Richard Rohr, another contemporary prophetic voice says this: “The United States and many other nations need courageous prophets as today’s world leaders show little or no ability to criticize their own duplicitous power games. I suspect that we get the leaders who mirror what we have become as nations” (Meditations, Prophets: Part One, Struggling with Shadow, Tuesday, July 2, 2019). So, the priestly voice may not always be the prophetic voice, and we ought to be very careful when we listen to faith leaders, especially the celebrity ones whose voices dominate our airwaves. We need to measure their messages with God’s plumb line by asking “Is their primary focus safeguarding the poor, the immigrant, the widow and the marginalized, or are they trying to protect the king’s sanctuary and keep all the resources for ones who look like them?” We see this same tension playing out in our scripture today between Amos and Amaziah. Priests (called pastors in our circles), you see, are called to be Amos-style prophets as well.

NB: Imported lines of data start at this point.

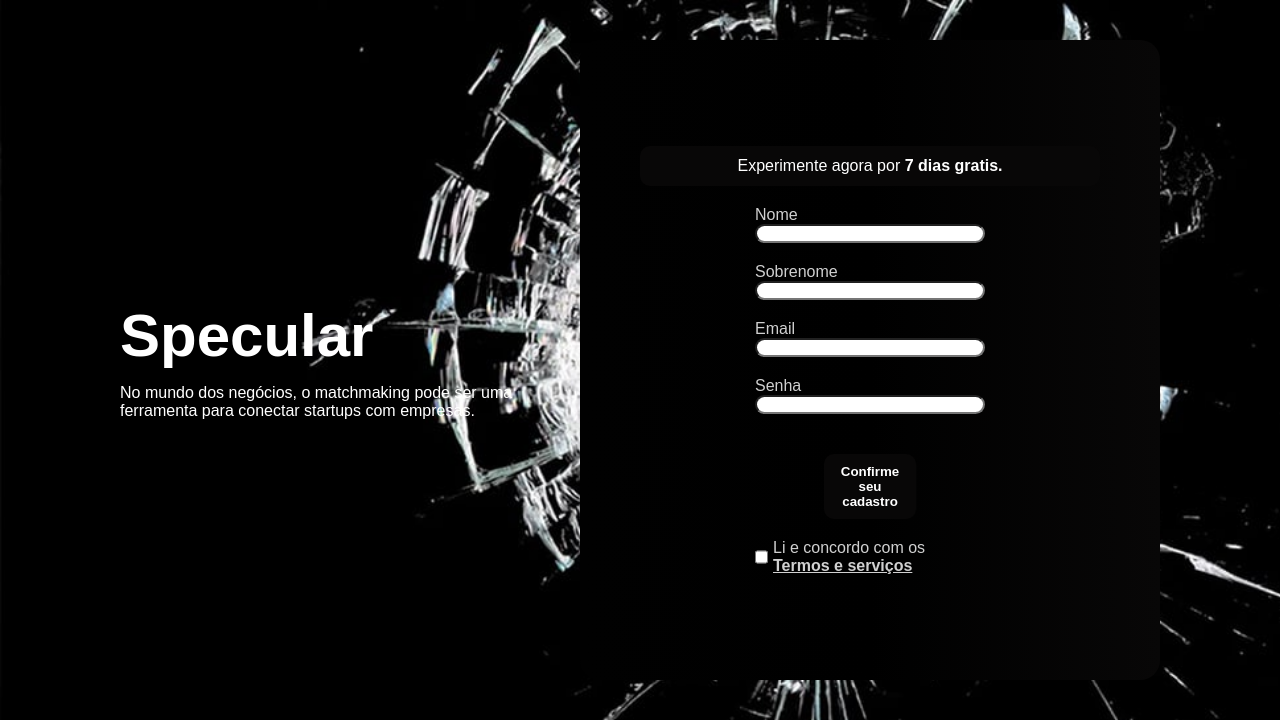
Repository: analessp/tela-login
Page: index.html
These files come from the project's save history. The page is drawn as it stood at one moment and after a run of saves; the edit follows.
The browser window is 1280 px wide. The pictures show the whole page.
Some web fonts or font styles are not loaded; a fallback is used.

Above is the page before, as saved 2025-04-23 12:48:06.

After the next 2 saves:
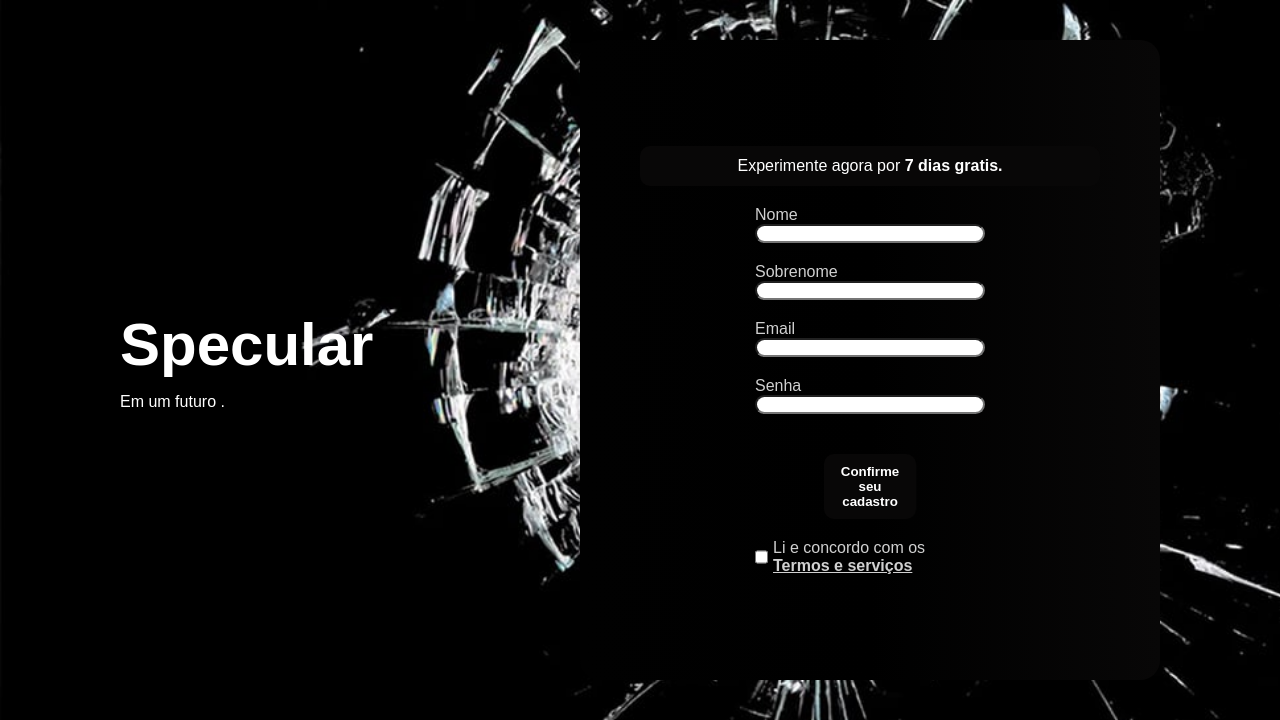
The 2 saves are shown as one change because they came seconds apart.
The last was saved 15 s later.
--- a/index.html
+++ b/index.html
@@ -13,7 +13,7 @@
     <main>
       <div class="container-left">
         <h1>Specular</h1>
-        <p>No mundo dos negócios, o matchmaking pode ser uma ferramenta para conectar startups com empresas.</p>
+        <p>Em um futuro .</p>
       </div>
       <div class="container-right">
         <a href="#" class="teste-gratis">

Years ago, we had a dynamic pastor at Prescott United Methodist Church. I remember the words of his last sermon that he preached the Sunday before the bishop moved him on to bigger things. In his sermon, he recounted his assessment of his own perceived accomplishments and failures of his seven-year tenure there. I thought he was remarkably honest and brave. He felt good about the pastoral care he delivered. He felt reasonably good about his preaching and leadership in church growth and the new building program. But he said, “What I could have done better to have been your prophet. Every day we had people coming in off the streets in hopeless situations. I should have inspired you, the congregation, to develop more ministries for them. I should have challenged you more—even to the point of risking relationship with some of you who disagreed with me and wanted this to be a homogenized church that first and foremost looked after our own.” He really impressed me in his honesty while assessing his own perception of his prophetic voice.

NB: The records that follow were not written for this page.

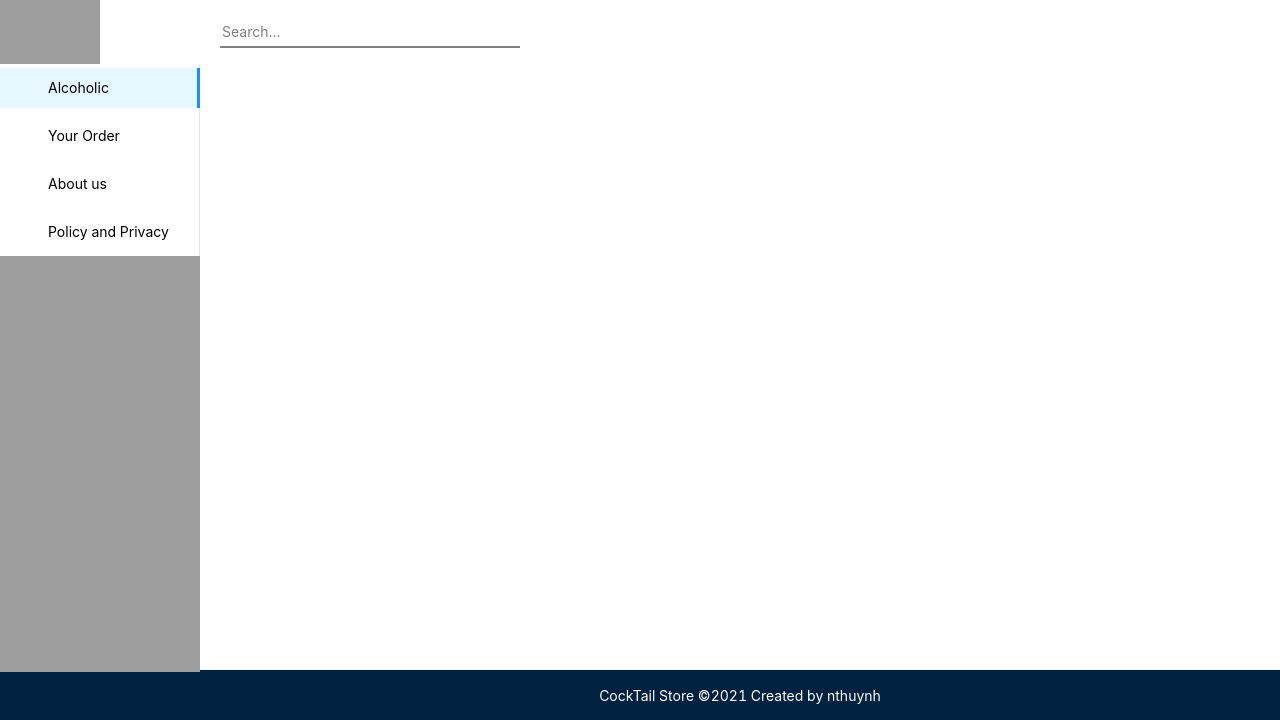
Repository: huynhnt1406/cocktail
Page: /
The author's editor kept a copy of each file at every save. The page is drawn from the files as they stood at one save, then again after the next save.
The browser window is 1280 px wide. The pictures show the whole page.
Pictures or frames that could not be fetched are drawn as grey boxes. The page's requests for data from a server got no answer. The project was rebuilt for these pictures with package versions that can differ from the ones it lists, and the page was loaded fresh each time. No one was signed in, and anything a server would have sent is missing. Also part of the build but not shown: src/components/DetailPage.vue, src/components/Order.vue, src/components/AboutUs.vue, src/components/PolicyandPrivacy.vue.

Above is the page before, as saved 2021-05-08 01:22:21.

### public/index.html
<!DOCTYPE html>
<html lang="">
  <head>
    <meta charset="utf-8">
    <meta http-equiv="X-UA-Compatible" content="IE=edge">
    <meta name="viewport" content="width=device-width,initial-scale=1.0">
    <link rel="icon" href="<%= BASE_URL %>favicon.ico">
    <title><%= htmlWebpackPlugin.options.title %></title>
    <link rel="preconnect" href="https://fonts.gstatic.com">
    <link href="https://fonts.googleapis.com/css2?family=Poppins:ital,wght@0,200;0,300;1,400&display=swap" rel="stylesheet">
    <link rel="stylesheet" href="https://cdnjs.cloudflare.com/ajax/libs/font-awesome/4.7.0/css/font-awesome.min.css">
  </head>
  <body>
    <noscript>
      <strong>We're sorry but <%= htmlWebpackPlugin.options.title %> doesn't work properly without JavaScript enabled. Please enable it to continue.</strong>
    </noscript>
    <div id="app"></div>
    <!-- built files will be auto injected -->
  </body>
</html>

### src/main.js
import Vue from 'vue'
import App from './App.vue'
import store from './store/index'
import router from './router/index'
import 'ant-design-vue/dist/antd.css';
import Antd from 'ant-design-vue';
Vue.config.productionTip = false
Vue.use(Antd);
new Vue({
  store,
  router,
  render: h => h(App),
}).$mount('#app')

### src/App.vue
<template>
  <a-layout id="components-layout-demo-side" theme="light"  style="min-height: 100vh">
    <a-layout-sider style="background-color:white" v-model="collapsed" collapsible >
      <img style="height:64px ; width:50%" src="https://i.pinimg.com/originals/fd/3e/53/fd3e533305c578157dbaf393b76ac1ee.jpg" alt="">
      <a-menu theme="light" :default-selected-keys="['1']" mode="inline">
        <a-menu-item key="1">
          <a-icon type="menu" />
          <span><router-link class="link" to="/">Alcoholic</router-link></span>
        </a-menu-item>
        <a-menu-item key="2">
           <a-icon type="shopping-cart" />
          <span><router-link class="link"  to="/yourorder">Your Order</router-link></span>
        </a-menu-item>
           <a-menu-item key="3">
           <a-icon type="info-circle" />
          <span><router-link class="link"  to="/aboutus">About us</router-link></span>
        </a-menu-item>
           <a-menu-item key="4">
           <a-icon type="safety-certificate" />
          <span><router-link class="link"  to="/policyandprivacy">Policy and Privacy</router-link></span>
        </a-menu-item>
      </a-menu>
      <img style="height:62% ; width:100%" src="https://www.gobourbon.com/wp-content/uploads/2019/03/EFCCF7C6-0A6F-4658-83B6-877007B0A1AC-751x1024.jpeg" alt="">
    </a-layout-sider>
    <a-layout>
      <a-layout-header style="background: #fff; padding: 0" >
        <SearchBar/>
      </a-layout-header>
      <a-layout-content>
        <div class="cocktail-lists" :style="{ padding:'24px',  background: '#fff', minHeight: '360px' }">
          <router-view/>
        </div>
      </a-layout-content>
      <a-layout-footer class="footer" style="text-align: center" :style="{padding:'2vh',color:'white' ,background: '#002140',textAlign:'center'}">
        CockTail Store ©2021 Created by nthuynh
      </a-layout-footer>
    </a-layout>
  </a-layout>
</template>
<script>
import SearchBar from './components/SearchBar'
export default {
  data() {
    return {
      collapsed: false,
    };
  },
  components:{
    SearchBar
  }
};
</script>

<style>
#components-layout-demo-side .logo {
  height: 32px;
  background: rgba(255, 255, 255, 0.2);
  margin: 16px;
}
#components-layout-demo-side{
  background-color: red;
}
.cocktail-lists{
  overflow-y: scroll;
  height:84vh;
}
.footer{
  background-color: white;
}
.link{
  color:black;
}
.link:focus{
  color:gray;
}
</style>

### src/store/index.js
import Vue from 'vue'
import Vuex from 'vuex'
import cocktail from './modules/cocktail'
Vue.use(Vuex)
export default new Vuex.Store({
    modules:{
        cocktail
    }
})

### src/router/index.js
import Vue from 'vue'
import VueRouter from 'vue-router'
import CockTail from '../components/CockTail'
import DetailPage from '../components/DetailPage'
import Order from '../components/Order'
import AboutUs  from '../components/AboutUs'
import PolicyandPrivacy from '../components/PolicyandPrivacy'
const routes = [
    {
        path:'/',
        name:'CockTail',
        component:CockTail
    },
    {
        path:'/detailpage/:id',
        name:'DetailPage',
        component:DetailPage,
        props:true
    },
    {
        path:'/yourorder',
        name:'Order',
        component:Order,
    },
    {
        path:'/aboutus',
        name:'AboutUs',
        component:AboutUs,
    },
    {
        path:'/policyandprivacy',
        name:'PolicyandPrivacy',
        component:PolicyandPrivacy,
    },
]
Vue.use(VueRouter)

export default new VueRouter({
    routes,
    mode:'history'
})

### src/components/SearchBar.vue
<template>
  <div class="searchbar">
    <div class="search-tool">
        <input type="text" placeholder="Search..." >
    </div>
  </div>
</template>

<script>
export default {
}
</script>

<style>
.searchbar{
    display: flex;
    justify-content: space-between;
    align-items: center;
    padding-left:10px;
    padding-right: 10px;
}
.search-tool input{
    height: 30px;
    width: 300px;
    background-color: transparent;
    border-left:none;
    border-right: none;
    border-top:none;
    border-bottom: 2px solid gray;
    margin-left: 10px;
    outline: none;
    color:gray;
}
::placeholder{
  color:gray;
}
.search-tool input:focus{
    border-bottom: 2px solid green;
}
</style>

### src/store/modules/cocktail.js
import axios from 'axios'

const state = {
    cocktailLists: [],
    cart:[]
}
const getters = {
    allCocktails : state => state.cocktailLists,
    allItems : state => state.cart
}
const actions = {
    async fetchCocktail({commit}){
        const res = await axios.get(`https://www.thecocktaildb.com/api/json/v1/1/search.php?f=b`)
        commit('getCocktail', res.data.drinks)
        console.log(res.data.drinks)
    },
    addProductToCart({commit}, {product, quantity}){
        commit('ADD_TO_CART', {product,quantity})
    },
    deleteItem({commit}, index) {
        commit('removeItem', index)
    }
}

const mutations = {
    getCocktail : (state, cocktailLists) => state.cocktailLists = cocktailLists,
    ADD_TO_CART : (state, {product,quantity}) => {
        state.cart.push({
            product,
            quantity
        })
    },
    removeItem: (state, index) => state.cart.filter(item => item.index !== index)
}

export default {
    state,getters,actions,mutations
}

### src/components/CockTail.vue
<template >
    <div class="homepage">
        <div class="cocktail-list">
            <div class="singlecocktail" v-for="cocktail in allCocktails" :key="cocktail.id">
                <div class="each-cocktail">
                    <div class="cocktail-img">
                        <img :src="cocktail.strDrinkThumb" :alt="cocktail.idDrink">
                    </div>
                    <div class="cocktail-detail">
                        <h3>🍹 {{cocktail.strDrink}}</h3>
                        <div class="action">
                            <a-button  type="secondary">
                                <i class="fa fa-money" aria-hidden="true"> {{money}}</i>
                            </a-button>
                            <a-button type="primary" >
                                <router-link :to="{name:'DetailPage', params:{id:cocktail.idDrink}}">Detail</router-link>
                            </a-button>
                        </div>
                    </div>
                </div>
            </div>
        </div>
    </div>
</template>
<script>
import {mapGetters, mapActions} from 'vuex'

export default {
    name:'Cocktail',
    data(){
        return{
            money:20,
        }
    },
    computed: mapGetters(["allCocktails"]),
    created(){
        this.fetchCocktail()
    },
    methods:{
        ...mapActions(["fetchCocktail"]),
        randomMoney(){
            this.money = this.money + Math.trunc(Math.random() * 100)
            console.log(this.money)
        },
    },
    mounted(){
        this.randomMoney()
    }
}
</script>
<style >
.homepage{
    font-family: "Poppins",sans-serif;
    background:white;
    color:white;
}
.singlecocktail img{
    height: 150px;
    width: 150px;
}
.singlecocktail {
    height: fit-content;
    width: 150px;
    margin:20px;
}
.cocktail-list{
    display: flex;
    flex-wrap: wrap;
    justify-content: center;
}
.action{
    display: flex;
    justify-content: space-between;
    align-items: center;
}
.cocktail-detail h3{
    color:gray;
}
</style>

After the next save:
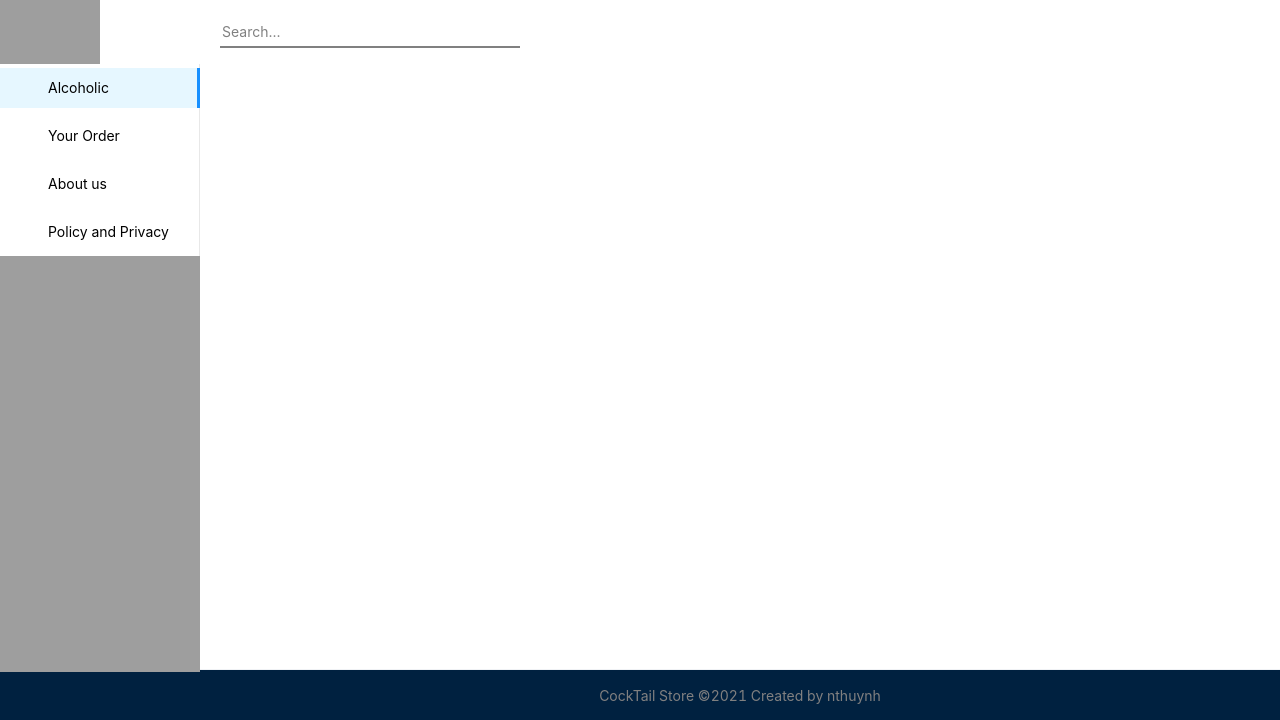
Saved 10 s later.
--- a/src/App.vue
+++ b/src/App.vue
@@ -31,7 +31,7 @@
           <router-view/>
         </div>
       </a-layout-content>
-      <a-layout-footer class="footer" style="text-align: center" :style="{padding:'2vh',color:'white' ,background: '#002140',textAlign:'center'}">
+      <a-layout-footer class="footer" style="text-align: center" :style="{padding:'2vh',color:'gray' ,background: '#002140',textAlign:'center'}">
         CockTail Store ©2021 Created by nthuynh
       </a-layout-footer>
     </a-layout>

I’ll end with this. The UCC theologian Walter Brueggemann says this about the role of the prophet in his book The Prophetic Imagination: “The task of prophetic ministry is to nurture, nourish, and evoke a consciousness and perception alternative to the consciousness and perception of the dominant culture around us.” Friends, our dominant culture says, “Let’s safeguard what we have because there’s not enough to go around. Let’s spend our money to build a high wall and more gated communities rather than address the root of the problem. There is simply not enough for the other.” The prophets, like Amos, interrupt our self-focus, put forth a new vision, inspire imagination, and call us back to God, whose plumb line is the truest measure of morality, justice and righteousness. Amen.